Now I’m no child psychologist, and maybe Super Nanny would tell me I’ve got it all wrong, but still I have this hunch that perhaps one of the reasons children feel so free to get so angry so openly with their parents when things don’t go the way they want them to go, is because they trust them.
A wise parent knows that his children are going to be angry from time to time and doesn’t expect otherwise. A loving parent allows her children to express that anger in ways that are proper, yes, but also ways that are honest. And good parents don’t ever tell their children, “I love you, as long as you’re not angry with me.”
Jesus, at one point in his teaching, told his followers that unless they changed and became like little children they would never enter the kingdom of heaven.
Is not one of the characteristics of little children that they are so willing to trust?

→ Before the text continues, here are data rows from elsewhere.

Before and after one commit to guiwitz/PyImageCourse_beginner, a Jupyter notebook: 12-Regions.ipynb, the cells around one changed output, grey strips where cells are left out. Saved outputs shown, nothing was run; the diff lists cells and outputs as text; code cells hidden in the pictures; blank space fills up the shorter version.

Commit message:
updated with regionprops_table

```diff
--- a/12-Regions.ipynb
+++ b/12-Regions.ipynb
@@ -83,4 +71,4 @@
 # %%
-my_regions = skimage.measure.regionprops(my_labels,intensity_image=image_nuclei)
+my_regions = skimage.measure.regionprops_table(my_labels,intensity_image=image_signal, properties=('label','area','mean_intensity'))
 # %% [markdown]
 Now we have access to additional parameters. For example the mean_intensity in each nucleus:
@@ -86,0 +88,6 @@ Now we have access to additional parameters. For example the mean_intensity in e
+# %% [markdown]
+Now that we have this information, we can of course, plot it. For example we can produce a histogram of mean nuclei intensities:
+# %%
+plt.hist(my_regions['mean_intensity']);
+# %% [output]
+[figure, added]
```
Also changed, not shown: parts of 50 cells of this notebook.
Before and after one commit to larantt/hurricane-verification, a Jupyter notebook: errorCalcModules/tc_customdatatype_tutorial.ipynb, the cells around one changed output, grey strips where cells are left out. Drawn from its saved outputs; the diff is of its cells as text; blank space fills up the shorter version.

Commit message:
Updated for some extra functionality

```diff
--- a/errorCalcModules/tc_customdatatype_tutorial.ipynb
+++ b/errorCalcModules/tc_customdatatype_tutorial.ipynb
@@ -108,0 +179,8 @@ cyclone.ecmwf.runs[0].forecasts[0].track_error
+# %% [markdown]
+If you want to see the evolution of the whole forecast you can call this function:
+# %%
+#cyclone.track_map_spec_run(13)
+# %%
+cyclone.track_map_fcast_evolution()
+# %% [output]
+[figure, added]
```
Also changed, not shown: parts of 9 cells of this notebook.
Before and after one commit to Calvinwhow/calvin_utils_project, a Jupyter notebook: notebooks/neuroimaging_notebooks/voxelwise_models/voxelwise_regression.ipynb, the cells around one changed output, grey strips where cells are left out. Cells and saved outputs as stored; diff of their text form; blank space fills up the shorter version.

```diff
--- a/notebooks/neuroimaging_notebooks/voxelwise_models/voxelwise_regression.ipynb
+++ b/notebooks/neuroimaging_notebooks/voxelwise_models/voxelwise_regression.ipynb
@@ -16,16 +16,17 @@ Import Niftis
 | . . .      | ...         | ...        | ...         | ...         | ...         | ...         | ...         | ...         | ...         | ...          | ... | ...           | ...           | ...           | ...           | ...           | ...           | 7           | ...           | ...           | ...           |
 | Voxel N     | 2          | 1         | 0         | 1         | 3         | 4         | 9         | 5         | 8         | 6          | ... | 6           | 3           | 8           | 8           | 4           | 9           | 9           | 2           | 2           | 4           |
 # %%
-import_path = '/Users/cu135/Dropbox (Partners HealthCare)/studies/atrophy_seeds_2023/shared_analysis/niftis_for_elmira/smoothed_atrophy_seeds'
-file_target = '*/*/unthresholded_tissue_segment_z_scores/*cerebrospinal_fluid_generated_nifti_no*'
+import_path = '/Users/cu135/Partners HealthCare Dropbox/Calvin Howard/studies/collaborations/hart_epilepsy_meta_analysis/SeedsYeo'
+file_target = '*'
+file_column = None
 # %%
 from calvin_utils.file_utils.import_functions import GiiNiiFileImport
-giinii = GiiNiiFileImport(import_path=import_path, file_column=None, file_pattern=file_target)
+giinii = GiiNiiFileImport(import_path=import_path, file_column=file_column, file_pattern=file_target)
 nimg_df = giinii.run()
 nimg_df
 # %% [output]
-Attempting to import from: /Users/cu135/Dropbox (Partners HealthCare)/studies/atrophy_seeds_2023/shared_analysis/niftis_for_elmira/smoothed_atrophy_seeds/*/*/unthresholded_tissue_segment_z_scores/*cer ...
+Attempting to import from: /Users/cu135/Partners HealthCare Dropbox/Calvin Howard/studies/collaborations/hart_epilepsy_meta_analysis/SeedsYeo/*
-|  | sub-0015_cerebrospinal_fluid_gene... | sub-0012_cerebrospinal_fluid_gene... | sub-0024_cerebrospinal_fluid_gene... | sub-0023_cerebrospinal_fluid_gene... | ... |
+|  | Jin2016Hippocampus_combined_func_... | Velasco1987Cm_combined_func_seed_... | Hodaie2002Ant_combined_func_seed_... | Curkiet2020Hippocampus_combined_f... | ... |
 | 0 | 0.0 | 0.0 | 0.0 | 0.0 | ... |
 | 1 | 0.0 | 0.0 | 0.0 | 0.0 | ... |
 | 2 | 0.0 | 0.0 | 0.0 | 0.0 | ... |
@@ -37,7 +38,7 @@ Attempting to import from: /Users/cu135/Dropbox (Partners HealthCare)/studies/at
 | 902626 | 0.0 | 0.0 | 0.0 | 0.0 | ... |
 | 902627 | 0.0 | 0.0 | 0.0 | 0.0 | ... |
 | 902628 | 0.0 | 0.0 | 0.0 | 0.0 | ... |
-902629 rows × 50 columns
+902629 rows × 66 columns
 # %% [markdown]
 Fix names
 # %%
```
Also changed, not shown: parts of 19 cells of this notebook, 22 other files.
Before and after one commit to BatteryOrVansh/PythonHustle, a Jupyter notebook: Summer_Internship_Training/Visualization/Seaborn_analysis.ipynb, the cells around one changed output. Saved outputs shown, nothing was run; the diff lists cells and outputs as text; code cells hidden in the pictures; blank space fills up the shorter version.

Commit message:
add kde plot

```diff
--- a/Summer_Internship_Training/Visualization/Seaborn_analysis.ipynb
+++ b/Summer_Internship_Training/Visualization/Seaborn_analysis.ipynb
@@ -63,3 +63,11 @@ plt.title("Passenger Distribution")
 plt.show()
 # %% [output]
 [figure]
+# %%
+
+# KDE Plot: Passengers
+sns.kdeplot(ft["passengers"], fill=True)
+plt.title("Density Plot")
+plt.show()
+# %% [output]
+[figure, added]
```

And isn’t that why they are so open, so often, with their anger.
Bring your anger, and all that you feel for that matter, openly and honestly to God. But never let your anger, or anything else, overcome your trust in God. Because nothing, not even your anger at it’s most selfish, can ever overcome God’s love for you.
For Further Study:
For Further Study in Scripture:
-A few of the other Psalms that might help us get things off our chest are Psalms 22, 55, 64, 74
-Scriptures reflecting the nature of God’s anger: Psalm 30:5, Psalm 78:38, Psalm 86:15, John 2:12-16
-Scriptures giving guidance to us about anger: James 1:19, Titus 1:7, I Timothy 2:8, Ephesians 4:26
See full story in John 2:12-16. Also, I was informed in the re-telling of this story by Bill Hybels’ book The God You’re Looking For, (Nashville: Thomas Nelson Publishers, c. 1997), p. 65.